psychonaut’s observation is on point.

Religious laws about diet are not statements on taxonomy or on much of anything else except religious laws on diet.

Similarly, every Lent Catholics get into largely pointless arguments among themselves and with non-Catholics over why chicken is meat but eggs and fish aren’t. The answer has nothing in particular to do with chicken, eggs, or fish. It has to do with the few token rules of fasting which the Catholic Church has retained.

In much the same way, years ago the Supreme Court ruled that tomatoes are a vegetable for the purposes of some tax laws. The justices were not making a determination about plant biology. They were merely passing judgment on how tax laws were to be applied.

Incidentally, the fact that Leviticus classifies bats as birds is not a mistake of taxonomy, it is merely an example of a different system of taxonomy than we use today. Modern taxonomy, while rational and based on consistent principles, is an artificial construct; the organisms exist first and then categories are invented and imposed upon them.

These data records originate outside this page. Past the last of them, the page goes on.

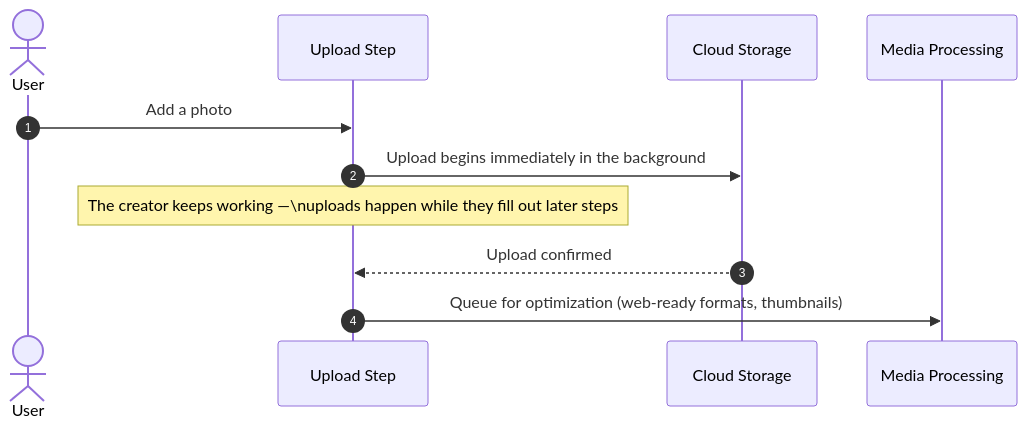
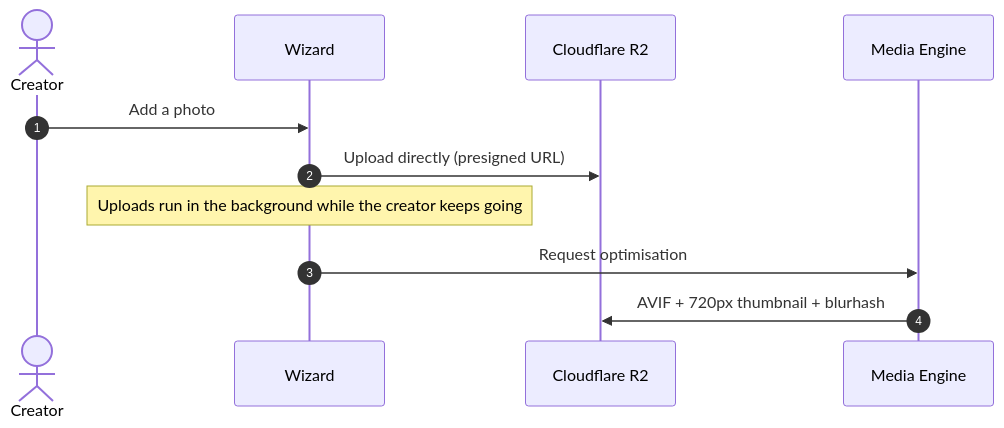
The fourth of 4 diagrams in src/docs/Get-Featured.md (ss-travingat/devportal), drawn with Mermaid before and after one commit. The commit also changed other lines of this file and 7 other files, not shown here.

````diff
--- a/src/docs/Get-Featured.md
+++ b/src/docs/Get-Featured.md
@@ -80,14 +92,14 @@
 ```mermaid
 sequenceDiagram
     autonumber
-    actor User
-    participant Modal as Upload Step
-    participant Storage as Cloud Storage
-    participant Pipeline as Media Processing
+    actor Creator
+    participant App as Wizard
+    participant R2 as Cloudflare R2
+    participant ME as Media Engine
 
-    User->>Modal: Add a photo
-    Modal->>Storage: Upload begins immediately in the background
-    Note over Modal: The creator keeps working —\nuploads happen while they fill out later steps
-    Storage-->>Modal: Upload confirmed
-    Modal->>Pipeline: Queue for optimization (web-ready formats, thumbnails)
+    Creator->>App: Add a photo
+    App->>R2: Upload directly (presigned URL)
+    Note over App: Uploads run in the background while the creator keeps going
+    App->>ME: Request optimisation
+    ME->>R2: AVIF + 720px thumbnail + blurhash
 ```
````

People often act as though the reverse were true, and that the categories are real and the reality of organisms is determined by our classification of them. Stephen Jay Gould, for one, wrote at length about this. An interesting example of this fallacy occurs in Jurassic Park, when Sam Neil offers as a proof that dinosaurs are related to birds the fact that the scientific name given to a species of dinosaurs suggests that they are related to birds; this logic suggests that someone manufactured the dinosaurs after creating a category for them, or that the dinosaurs named themselves, and wouldn’t lie.

Another culture, in another age, was entitled to develop its own taxonomy.

a simple view - meat is solid, egg is ‘liquidish’. it’s easy to justify egg being more similar to milk than meat…

For cryin’ out loud, folks! An unfertilized egg has NO possibility of developing into a chicken – it has no DNA, no ribosomes, no muscle proteins, nothing chicken-like whatsoever. It’s chicken FOOD, not chicken. Next you’ll be telling me that milk is baby cows.

You are right Nametag, it is not a new chicken, my point is that it is still part of the old chicken. The egg (oocyte) is just another cell within the chicken ovaries, and the chicken ovaries are classified as chicken meat.

Shijinn, I like your point that egg white is very much the analogy to milk, it is just protein, produced by the chicken, to feed its developing young, and very liquid. But the yolk, is pure and simply, one big chicken cell, haploid as it may be, it is still a chicken cell, and hence meat.

I’m getting the impression that you’re looking for an argument, rather than an answer. You’ve already gotten a good answer, but refuse to accept it.

An egg is no more “still part of the old chicken” than a grain of sand is still part of the granite mountain from which it came. In fact, an egg is LESS “still part of the old chicken” than the flakes of skin you are constantly shedding are “still part of the old emacknight”. By your logic, we might as well start conversing with the dust in your house, since it’s “still part of” you?

I think we all ought to meet at KFC, and discuss this over a nice plate of chicken ovaries and eggs.

That’s true, the word “PART” should not really be there since at this point is has obviously left the chicken. My point was that the oocyte was developed in the chicken’s ovaries, was left unfertilized as it grew, eventually coated itself with calcium and was released from the chicken. At which point along that path did the oocyte stop being chicken meat?

And like you said, a pebble isn’t part of the granite mountain, but it is still granite. If you were told not to build with granite and slate at the same time, would it seem right to say, “this piece of granite fell off, so its not granite any more”? If the chicken’s wing fell off, would it be considered chicken meat?

I’m not saying the egg is A chicken, I’m saying it IS chicken, or at the very least chicken meat.

Life begins at conception.

Not a single one of the salmon Eggs, lizard eggs, or spider eggs I saw last month at my university lab had anything to do with chickens.

P.S. Dinosaur eggs pretty much prove that the egg came first, the chicken did not develop until millions of years later.